__Input data__:
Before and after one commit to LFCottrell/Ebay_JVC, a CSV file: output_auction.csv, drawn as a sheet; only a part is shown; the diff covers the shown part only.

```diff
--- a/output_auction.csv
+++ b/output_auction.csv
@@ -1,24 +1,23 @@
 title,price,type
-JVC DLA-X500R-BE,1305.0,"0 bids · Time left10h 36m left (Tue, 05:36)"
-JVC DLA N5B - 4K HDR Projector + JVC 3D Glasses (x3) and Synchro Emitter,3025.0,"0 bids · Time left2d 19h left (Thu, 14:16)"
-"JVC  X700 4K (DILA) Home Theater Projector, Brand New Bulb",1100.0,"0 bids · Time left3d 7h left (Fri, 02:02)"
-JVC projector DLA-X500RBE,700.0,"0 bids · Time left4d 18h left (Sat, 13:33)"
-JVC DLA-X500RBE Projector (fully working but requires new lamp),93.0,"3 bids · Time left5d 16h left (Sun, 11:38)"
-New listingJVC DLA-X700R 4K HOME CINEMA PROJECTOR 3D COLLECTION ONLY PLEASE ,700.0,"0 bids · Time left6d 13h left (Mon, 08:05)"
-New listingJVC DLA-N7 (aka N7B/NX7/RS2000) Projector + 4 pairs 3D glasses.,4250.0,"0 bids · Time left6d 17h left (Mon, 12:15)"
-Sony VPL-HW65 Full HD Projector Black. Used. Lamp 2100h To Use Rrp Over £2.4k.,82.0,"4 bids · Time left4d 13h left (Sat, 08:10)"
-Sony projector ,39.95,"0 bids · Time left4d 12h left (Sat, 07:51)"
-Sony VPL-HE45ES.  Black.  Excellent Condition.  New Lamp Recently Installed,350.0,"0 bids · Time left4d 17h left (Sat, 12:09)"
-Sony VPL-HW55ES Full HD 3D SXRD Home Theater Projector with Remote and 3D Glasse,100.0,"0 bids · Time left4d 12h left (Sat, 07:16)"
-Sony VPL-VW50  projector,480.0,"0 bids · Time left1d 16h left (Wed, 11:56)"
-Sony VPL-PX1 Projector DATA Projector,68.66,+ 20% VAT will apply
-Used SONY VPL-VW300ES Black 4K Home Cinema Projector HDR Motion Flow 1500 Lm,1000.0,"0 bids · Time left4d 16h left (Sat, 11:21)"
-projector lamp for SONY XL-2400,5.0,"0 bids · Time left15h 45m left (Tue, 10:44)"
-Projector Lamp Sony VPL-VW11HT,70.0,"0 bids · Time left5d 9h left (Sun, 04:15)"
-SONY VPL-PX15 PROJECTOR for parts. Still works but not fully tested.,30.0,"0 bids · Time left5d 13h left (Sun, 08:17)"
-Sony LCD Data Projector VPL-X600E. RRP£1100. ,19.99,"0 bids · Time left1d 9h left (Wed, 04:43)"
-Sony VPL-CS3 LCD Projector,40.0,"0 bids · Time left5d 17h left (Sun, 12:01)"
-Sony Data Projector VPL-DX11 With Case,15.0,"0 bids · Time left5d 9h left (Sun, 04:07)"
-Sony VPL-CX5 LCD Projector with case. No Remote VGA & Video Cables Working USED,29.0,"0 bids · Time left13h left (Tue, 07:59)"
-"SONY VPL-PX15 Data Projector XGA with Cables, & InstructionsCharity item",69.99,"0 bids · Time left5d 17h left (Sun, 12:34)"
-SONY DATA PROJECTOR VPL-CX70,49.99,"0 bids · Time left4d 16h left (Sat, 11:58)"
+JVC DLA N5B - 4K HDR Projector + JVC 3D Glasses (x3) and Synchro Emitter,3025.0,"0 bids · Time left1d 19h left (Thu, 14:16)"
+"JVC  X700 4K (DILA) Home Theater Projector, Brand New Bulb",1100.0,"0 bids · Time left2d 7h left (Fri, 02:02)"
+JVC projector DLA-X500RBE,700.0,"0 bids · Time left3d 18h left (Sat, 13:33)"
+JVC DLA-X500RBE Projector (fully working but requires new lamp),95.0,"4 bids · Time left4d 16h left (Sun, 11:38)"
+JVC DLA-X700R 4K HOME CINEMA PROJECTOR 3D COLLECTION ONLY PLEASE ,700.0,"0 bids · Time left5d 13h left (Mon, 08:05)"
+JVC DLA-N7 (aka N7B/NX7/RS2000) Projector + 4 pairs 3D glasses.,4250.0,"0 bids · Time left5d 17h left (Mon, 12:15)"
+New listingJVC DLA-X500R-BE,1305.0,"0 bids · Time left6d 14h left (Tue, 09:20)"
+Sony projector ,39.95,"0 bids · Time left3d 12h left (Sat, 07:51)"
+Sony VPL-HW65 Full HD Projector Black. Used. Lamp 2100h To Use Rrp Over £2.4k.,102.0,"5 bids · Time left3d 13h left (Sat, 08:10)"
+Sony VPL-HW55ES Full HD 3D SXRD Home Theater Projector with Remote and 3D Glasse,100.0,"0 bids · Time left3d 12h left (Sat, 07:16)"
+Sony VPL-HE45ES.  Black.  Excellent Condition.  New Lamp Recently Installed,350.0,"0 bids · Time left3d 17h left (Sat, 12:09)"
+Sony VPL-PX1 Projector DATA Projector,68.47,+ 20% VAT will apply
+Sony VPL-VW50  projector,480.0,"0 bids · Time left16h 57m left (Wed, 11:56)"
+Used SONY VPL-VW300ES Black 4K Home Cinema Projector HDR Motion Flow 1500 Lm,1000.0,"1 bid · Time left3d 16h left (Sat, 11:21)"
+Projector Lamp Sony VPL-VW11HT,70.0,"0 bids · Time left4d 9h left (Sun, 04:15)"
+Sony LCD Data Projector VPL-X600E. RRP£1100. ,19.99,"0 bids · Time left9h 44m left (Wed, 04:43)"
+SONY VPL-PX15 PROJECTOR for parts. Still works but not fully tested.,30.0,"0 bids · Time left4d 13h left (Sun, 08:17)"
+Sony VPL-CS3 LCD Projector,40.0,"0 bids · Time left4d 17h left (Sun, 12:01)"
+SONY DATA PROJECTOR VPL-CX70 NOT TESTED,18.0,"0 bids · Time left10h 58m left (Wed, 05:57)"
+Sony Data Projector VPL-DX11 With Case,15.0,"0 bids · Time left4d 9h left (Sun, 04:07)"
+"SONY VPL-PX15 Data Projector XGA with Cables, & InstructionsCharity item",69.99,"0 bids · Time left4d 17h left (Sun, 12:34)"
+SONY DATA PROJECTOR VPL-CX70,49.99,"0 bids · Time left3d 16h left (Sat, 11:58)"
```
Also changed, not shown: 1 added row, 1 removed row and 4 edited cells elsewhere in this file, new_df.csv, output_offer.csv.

__Exercise aim__: Word for word, output all of the material above.

__Response box__:
Before and after one commit to LFCottrell/Ebay_JVC, a CSV file: output_auction.csv, drawn as a sheet; only a part is shown; the diff covers the shown part only.

```diff
--- a/output_auction.csv
+++ b/output_auction.csv
@@ -1,24 +1,23 @@
 title,price,type
-JVC DLA-X500R-BE,1305.0,"0 bids · Time left10h 36m left (Tue, 05:36)"
-JVC DLA N5B - 4K HDR Projector + JVC 3D Glasses (x3) and Synchro Emitter,3025.0,"0 bids · Time left2d 19h left (Thu, 14:16)"
-"JVC  X700 4K (DILA) Home Theater Projector, Brand New Bulb",1100.0,"0 bids · Time left3d 7h left (Fri, 02:02)"
-JVC projector DLA-X500RBE,700.0,"0 bids · Time left4d 18h left (Sat, 13:33)"
-JVC DLA-X500RBE Projector (fully working but requires new lamp),93.0,"3 bids · Time left5d 16h left (Sun, 11:38)"
-New listingJVC DLA-X700R 4K HOME CINEMA PROJECTOR 3D COLLECTION ONLY PLEASE ,700.0,"0 bids · Time left6d 13h left (Mon, 08:05)"
-New listingJVC DLA-N7 (aka N7B/NX7/RS2000) Projector + 4 pairs 3D glasses.,4250.0,"0 bids · Time left6d 17h left (Mon, 12:15)"
-Sony VPL-HW65 Full HD Projector Black. Used. Lamp 2100h To Use Rrp Over £2.4k.,82.0,"4 bids · Time left4d 13h left (Sat, 08:10)"
-Sony projector ,39.95,"0 bids · Time left4d 12h left (Sat, 07:51)"
-Sony VPL-HE45ES.  Black.  Excellent Condition.  New Lamp Recently Installed,350.0,"0 bids · Time left4d 17h left (Sat, 12:09)"
-Sony VPL-HW55ES Full HD 3D SXRD Home Theater Projector with Remote and 3D Glasse,100.0,"0 bids · Time left4d 12h left (Sat, 07:16)"
-Sony VPL-VW50  projector,480.0,"0 bids · Time left1d 16h left (Wed, 11:56)"
-Sony VPL-PX1 Projector DATA Projector,68.66,+ 20% VAT will apply
-Used SONY VPL-VW300ES Black 4K Home Cinema Projector HDR Motion Flow 1500 Lm,1000.0,"0 bids · Time left4d 16h left (Sat, 11:21)"
-projector lamp for SONY XL-2400,5.0,"0 bids · Time left15h 45m left (Tue, 10:44)"
-Projector Lamp Sony VPL-VW11HT,70.0,"0 bids · Time left5d 9h left (Sun, 04:15)"
-SONY VPL-PX15 PROJECTOR for parts. Still works but not fully tested.,30.0,"0 bids · Time left5d 13h left (Sun, 08:17)"
-Sony LCD Data Projector VPL-X600E. RRP£1100. ,19.99,"0 bids · Time left1d 9h left (Wed, 04:43)"
-Sony VPL-CS3 LCD Projector,40.0,"0 bids · Time left5d 17h left (Sun, 12:01)"
-Sony Data Projector VPL-DX11 With Case,15.0,"0 bids · Time left5d 9h left (Sun, 04:07)"
-Sony VPL-CX5 LCD Projector with case. No Remote VGA & Video Cables Working USED,29.0,"0 bids · Time left13h left (Tue, 07:59)"
-"SONY VPL-PX15 Data Projector XGA with Cables, & InstructionsCharity item",69.99,"0 bids · Time left5d 17h left (Sun, 12:34)"
-SONY DATA PROJECTOR VPL-CX70,49.99,"0 bids · Time left4d 16h left (Sat, 11:58)"
+JVC DLA N5B - 4K HDR Projector + JVC 3D Glasses (x3) and Synchro Emitter,3025.0,"0 bids · Time left1d 19h left (Thu, 14:16)"
+"JVC  X700 4K (DILA) Home Theater Projector, Brand New Bulb",1100.0,"0 bids · Time left2d 7h left (Fri, 02:02)"
+JVC projector DLA-X500RBE,700.0,"0 bids · Time left3d 18h left (Sat, 13:33)"
+JVC DLA-X500RBE Projector (fully working but requires new lamp),95.0,"4 bids · Time left4d 16h left (Sun, 11:38)"
+JVC DLA-X700R 4K HOME CINEMA PROJECTOR 3D COLLECTION ONLY PLEASE ,700.0,"0 bids · Time left5d 13h left (Mon, 08:05)"
+JVC DLA-N7 (aka N7B/NX7/RS2000) Projector + 4 pairs 3D glasses.,4250.0,"0 bids · Time left5d 17h left (Mon, 12:15)"
+New listingJVC DLA-X500R-BE,1305.0,"0 bids · Time left6d 14h left (Tue, 09:20)"
+Sony projector ,39.95,"0 bids · Time left3d 12h left (Sat, 07:51)"
+Sony VPL-HW65 Full HD Projector Black. Used. Lamp 2100h To Use Rrp Over £2.4k.,102.0,"5 bids · Time left3d 13h left (Sat, 08:10)"
+Sony VPL-HW55ES Full HD 3D SXRD Home Theater Projector with Remote and 3D Glasse,100.0,"0 bids · Time left3d 12h left (Sat, 07:16)"
+Sony VPL-HE45ES.  Black.  Excellent Condition.  New Lamp Recently Installed,350.0,"0 bids · Time left3d 17h left (Sat, 12:09)"
+Sony VPL-PX1 Projector DATA Projector,68.47,+ 20% VAT will apply
+Sony VPL-VW50  projector,480.0,"0 bids · Time left16h 57m left (Wed, 11:56)"
+Used SONY VPL-VW300ES Black 4K Home Cinema Projector HDR Motion Flow 1500 Lm,1000.0,"1 bid · Time left3d 16h left (Sat, 11:21)"
+Projector Lamp Sony VPL-VW11HT,70.0,"0 bids · Time left4d 9h left (Sun, 04:15)"
+Sony LCD Data Projector VPL-X600E. RRP£1100. ,19.99,"0 bids · Time left9h 44m left (Wed, 04:43)"
+SONY VPL-PX15 PROJECTOR for parts. Still works but not fully tested.,30.0,"0 bids · Time left4d 13h left (Sun, 08:17)"
+Sony VPL-CS3 LCD Projector,40.0,"0 bids · Time left4d 17h left (Sun, 12:01)"
+SONY DATA PROJECTOR VPL-CX70 NOT TESTED,18.0,"0 bids · Time left10h 58m left (Wed, 05:57)"
+Sony Data Projector VPL-DX11 With Case,15.0,"0 bids · Time left4d 9h left (Sun, 04:07)"
+"SONY VPL-PX15 Data Projector XGA with Cables, & InstructionsCharity item",69.99,"0 bids · Time left4d 17h left (Sun, 12:34)"
+SONY DATA PROJECTOR VPL-CX70,49.99,"0 bids · Time left3d 16h left (Sat, 11:58)"
```
Also changed, not shown: 1 added row, 1 removed row and 4 edited cells elsewhere in this file, new_df.csv, output_offer.csv.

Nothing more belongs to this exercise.